INSTRUCTIONS FOR THE TASK: Every line of the entries below that includes "border" belongs in the answer, copied as written.
:::
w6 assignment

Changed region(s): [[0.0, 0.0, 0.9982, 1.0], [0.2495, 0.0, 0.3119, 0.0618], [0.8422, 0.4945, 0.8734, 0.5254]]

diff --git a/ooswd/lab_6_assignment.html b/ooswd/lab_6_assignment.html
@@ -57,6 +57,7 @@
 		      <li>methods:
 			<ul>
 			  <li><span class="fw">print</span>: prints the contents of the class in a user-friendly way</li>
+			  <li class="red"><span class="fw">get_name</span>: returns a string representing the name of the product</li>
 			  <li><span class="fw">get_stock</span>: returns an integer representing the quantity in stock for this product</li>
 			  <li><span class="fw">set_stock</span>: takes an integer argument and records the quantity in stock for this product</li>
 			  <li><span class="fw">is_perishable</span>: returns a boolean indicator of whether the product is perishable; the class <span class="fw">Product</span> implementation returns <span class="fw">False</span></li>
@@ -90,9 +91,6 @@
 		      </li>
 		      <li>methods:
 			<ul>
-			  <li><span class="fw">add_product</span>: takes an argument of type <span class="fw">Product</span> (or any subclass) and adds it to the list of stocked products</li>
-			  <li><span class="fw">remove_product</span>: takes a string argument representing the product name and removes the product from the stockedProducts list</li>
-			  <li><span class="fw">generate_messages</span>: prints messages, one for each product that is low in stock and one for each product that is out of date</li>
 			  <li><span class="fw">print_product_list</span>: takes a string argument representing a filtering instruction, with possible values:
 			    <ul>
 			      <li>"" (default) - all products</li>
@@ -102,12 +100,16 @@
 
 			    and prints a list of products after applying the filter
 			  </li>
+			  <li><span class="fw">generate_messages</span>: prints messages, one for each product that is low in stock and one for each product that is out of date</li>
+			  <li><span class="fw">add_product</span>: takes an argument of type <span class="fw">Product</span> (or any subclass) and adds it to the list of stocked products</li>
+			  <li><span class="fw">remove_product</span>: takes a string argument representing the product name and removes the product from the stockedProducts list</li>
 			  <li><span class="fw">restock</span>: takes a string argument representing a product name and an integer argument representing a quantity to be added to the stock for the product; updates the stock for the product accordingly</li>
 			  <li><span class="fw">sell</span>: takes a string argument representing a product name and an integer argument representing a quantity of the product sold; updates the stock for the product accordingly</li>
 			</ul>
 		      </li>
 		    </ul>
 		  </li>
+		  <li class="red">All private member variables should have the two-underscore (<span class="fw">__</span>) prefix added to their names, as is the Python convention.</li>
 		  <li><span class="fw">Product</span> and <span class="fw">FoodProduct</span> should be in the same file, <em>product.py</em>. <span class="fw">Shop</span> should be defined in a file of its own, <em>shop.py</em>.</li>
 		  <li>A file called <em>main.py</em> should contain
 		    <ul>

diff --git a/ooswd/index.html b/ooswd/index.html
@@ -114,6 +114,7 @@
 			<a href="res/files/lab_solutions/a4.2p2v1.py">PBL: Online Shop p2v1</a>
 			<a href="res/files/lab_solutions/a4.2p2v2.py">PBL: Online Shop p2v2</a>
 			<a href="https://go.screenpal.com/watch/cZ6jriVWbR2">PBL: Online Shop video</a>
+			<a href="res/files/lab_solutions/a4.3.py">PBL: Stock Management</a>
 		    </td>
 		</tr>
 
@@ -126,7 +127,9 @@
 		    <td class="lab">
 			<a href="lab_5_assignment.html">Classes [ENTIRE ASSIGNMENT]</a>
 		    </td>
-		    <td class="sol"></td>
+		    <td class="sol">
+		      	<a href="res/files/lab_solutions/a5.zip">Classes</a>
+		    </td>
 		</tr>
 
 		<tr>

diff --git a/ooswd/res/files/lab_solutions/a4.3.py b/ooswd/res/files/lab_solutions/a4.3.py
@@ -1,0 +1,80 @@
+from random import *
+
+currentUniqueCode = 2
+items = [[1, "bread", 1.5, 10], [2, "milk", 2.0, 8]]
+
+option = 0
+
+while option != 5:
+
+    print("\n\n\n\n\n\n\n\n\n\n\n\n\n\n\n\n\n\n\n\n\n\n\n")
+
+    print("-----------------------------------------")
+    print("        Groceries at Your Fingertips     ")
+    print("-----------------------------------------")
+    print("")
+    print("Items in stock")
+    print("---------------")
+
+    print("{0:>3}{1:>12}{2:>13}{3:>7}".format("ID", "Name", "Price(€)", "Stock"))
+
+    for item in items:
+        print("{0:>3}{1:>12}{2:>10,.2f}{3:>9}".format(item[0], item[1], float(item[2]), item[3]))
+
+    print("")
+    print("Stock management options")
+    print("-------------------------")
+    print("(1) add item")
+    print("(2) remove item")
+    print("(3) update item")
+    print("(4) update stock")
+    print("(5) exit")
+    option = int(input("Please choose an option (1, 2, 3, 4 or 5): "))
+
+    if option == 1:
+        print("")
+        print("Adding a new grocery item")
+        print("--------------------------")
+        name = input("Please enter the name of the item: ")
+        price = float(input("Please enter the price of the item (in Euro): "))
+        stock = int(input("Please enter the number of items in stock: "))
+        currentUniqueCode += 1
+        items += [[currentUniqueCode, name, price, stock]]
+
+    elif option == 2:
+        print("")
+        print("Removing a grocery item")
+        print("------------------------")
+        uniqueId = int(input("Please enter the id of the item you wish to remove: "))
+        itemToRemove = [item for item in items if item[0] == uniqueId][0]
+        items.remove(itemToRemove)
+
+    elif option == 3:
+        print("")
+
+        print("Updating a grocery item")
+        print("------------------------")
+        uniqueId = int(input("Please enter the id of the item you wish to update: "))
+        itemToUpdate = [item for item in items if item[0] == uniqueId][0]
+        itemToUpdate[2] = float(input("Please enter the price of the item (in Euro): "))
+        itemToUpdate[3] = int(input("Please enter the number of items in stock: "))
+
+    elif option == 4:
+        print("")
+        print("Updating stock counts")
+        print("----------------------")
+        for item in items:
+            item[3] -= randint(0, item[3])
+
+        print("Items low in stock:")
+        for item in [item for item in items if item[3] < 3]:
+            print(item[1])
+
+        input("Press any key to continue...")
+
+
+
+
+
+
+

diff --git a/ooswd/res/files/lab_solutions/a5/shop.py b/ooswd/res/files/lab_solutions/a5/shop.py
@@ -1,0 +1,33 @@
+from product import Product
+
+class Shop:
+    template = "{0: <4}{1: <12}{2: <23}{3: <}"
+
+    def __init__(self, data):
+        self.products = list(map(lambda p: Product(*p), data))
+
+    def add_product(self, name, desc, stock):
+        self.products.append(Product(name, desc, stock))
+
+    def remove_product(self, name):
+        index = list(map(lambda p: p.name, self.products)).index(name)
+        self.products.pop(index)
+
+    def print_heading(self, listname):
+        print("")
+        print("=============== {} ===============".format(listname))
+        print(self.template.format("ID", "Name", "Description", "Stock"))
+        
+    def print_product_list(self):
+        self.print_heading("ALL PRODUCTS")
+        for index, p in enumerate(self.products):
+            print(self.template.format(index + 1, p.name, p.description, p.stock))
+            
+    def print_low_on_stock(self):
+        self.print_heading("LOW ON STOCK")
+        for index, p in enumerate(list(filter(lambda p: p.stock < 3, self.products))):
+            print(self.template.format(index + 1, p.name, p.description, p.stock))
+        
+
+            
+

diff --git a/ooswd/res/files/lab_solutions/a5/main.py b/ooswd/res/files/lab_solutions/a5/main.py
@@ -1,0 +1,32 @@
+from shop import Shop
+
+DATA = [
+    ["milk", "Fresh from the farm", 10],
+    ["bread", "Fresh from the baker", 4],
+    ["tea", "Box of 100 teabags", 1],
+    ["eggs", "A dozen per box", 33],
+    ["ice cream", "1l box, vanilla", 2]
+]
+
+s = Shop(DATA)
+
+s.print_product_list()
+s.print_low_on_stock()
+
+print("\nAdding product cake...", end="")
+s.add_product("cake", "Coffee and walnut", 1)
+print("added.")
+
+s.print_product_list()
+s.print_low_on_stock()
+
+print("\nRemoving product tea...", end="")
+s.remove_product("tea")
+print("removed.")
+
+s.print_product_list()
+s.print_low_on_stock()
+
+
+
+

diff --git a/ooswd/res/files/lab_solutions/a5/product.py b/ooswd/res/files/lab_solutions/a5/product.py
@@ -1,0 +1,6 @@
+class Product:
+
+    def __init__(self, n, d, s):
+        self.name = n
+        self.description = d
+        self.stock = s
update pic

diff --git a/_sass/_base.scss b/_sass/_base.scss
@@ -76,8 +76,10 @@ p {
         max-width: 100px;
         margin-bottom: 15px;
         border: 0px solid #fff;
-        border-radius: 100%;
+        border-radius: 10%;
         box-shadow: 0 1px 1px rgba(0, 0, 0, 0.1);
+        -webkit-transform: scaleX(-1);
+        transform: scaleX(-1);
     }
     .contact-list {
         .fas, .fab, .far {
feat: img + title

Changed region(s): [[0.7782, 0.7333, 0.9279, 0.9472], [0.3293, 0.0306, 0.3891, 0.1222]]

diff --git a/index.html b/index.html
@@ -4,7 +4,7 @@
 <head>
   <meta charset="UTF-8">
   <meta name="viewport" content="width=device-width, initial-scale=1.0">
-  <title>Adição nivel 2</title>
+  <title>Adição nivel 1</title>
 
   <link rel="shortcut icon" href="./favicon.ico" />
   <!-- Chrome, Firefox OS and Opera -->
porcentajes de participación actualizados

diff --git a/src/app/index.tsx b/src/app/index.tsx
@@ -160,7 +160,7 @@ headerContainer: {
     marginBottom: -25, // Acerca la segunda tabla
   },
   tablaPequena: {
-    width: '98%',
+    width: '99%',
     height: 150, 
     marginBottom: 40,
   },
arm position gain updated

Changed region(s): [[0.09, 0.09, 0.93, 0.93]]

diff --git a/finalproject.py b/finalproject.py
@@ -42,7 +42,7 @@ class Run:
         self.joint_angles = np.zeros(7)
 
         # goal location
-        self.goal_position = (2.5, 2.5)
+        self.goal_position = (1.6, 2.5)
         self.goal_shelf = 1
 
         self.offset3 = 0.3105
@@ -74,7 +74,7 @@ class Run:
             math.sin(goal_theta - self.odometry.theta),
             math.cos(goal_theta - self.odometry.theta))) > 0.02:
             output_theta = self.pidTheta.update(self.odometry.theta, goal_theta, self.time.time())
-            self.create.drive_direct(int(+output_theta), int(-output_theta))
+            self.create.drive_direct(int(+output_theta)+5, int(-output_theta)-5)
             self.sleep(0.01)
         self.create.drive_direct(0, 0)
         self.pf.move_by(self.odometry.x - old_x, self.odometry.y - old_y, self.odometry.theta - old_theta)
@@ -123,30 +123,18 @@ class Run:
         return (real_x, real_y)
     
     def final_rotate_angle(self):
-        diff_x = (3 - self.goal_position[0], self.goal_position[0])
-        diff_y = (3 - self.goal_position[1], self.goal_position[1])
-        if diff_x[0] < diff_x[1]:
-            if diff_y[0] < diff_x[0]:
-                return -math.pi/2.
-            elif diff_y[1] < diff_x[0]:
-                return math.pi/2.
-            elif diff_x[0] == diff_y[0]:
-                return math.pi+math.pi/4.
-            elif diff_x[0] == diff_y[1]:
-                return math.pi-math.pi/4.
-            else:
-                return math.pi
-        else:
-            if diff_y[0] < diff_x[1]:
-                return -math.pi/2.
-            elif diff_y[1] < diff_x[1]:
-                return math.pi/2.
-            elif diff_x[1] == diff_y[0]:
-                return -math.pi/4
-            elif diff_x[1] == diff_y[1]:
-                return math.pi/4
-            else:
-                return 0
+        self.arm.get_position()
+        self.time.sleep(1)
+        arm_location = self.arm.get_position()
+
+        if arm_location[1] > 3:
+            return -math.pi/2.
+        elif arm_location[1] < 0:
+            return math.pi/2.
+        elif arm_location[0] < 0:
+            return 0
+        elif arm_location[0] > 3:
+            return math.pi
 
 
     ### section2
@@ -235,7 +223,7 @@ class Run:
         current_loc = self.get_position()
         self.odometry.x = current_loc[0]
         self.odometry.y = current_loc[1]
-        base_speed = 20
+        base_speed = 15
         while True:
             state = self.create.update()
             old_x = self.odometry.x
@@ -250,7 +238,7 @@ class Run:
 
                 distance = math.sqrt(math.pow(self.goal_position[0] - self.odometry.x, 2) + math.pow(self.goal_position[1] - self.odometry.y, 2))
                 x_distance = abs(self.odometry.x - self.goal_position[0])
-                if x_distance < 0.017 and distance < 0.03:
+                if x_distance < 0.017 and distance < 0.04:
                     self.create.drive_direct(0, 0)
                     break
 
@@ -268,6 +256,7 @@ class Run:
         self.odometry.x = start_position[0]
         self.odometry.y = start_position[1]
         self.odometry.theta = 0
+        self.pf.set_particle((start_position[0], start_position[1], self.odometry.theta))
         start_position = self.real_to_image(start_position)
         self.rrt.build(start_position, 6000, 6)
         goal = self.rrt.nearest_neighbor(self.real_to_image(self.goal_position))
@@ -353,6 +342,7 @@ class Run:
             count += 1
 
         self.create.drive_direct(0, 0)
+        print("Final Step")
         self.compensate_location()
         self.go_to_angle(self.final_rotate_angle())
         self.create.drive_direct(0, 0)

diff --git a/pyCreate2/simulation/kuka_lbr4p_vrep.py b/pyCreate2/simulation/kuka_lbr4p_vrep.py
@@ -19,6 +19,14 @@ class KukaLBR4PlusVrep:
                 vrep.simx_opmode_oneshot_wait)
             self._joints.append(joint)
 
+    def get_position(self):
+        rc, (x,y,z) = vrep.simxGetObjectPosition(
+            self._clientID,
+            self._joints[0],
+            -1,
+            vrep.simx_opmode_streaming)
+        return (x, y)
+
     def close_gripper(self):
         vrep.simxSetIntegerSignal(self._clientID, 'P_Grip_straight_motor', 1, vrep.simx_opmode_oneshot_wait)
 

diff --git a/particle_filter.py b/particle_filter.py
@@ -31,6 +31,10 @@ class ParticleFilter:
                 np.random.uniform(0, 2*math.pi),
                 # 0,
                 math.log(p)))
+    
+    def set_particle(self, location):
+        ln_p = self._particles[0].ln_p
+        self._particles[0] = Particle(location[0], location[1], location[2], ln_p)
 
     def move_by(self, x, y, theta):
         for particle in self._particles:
:::
TASK OUTPUT:
         border: 0px solid #fff;
-        border-radius: 100%;
+        border-radius: 10%;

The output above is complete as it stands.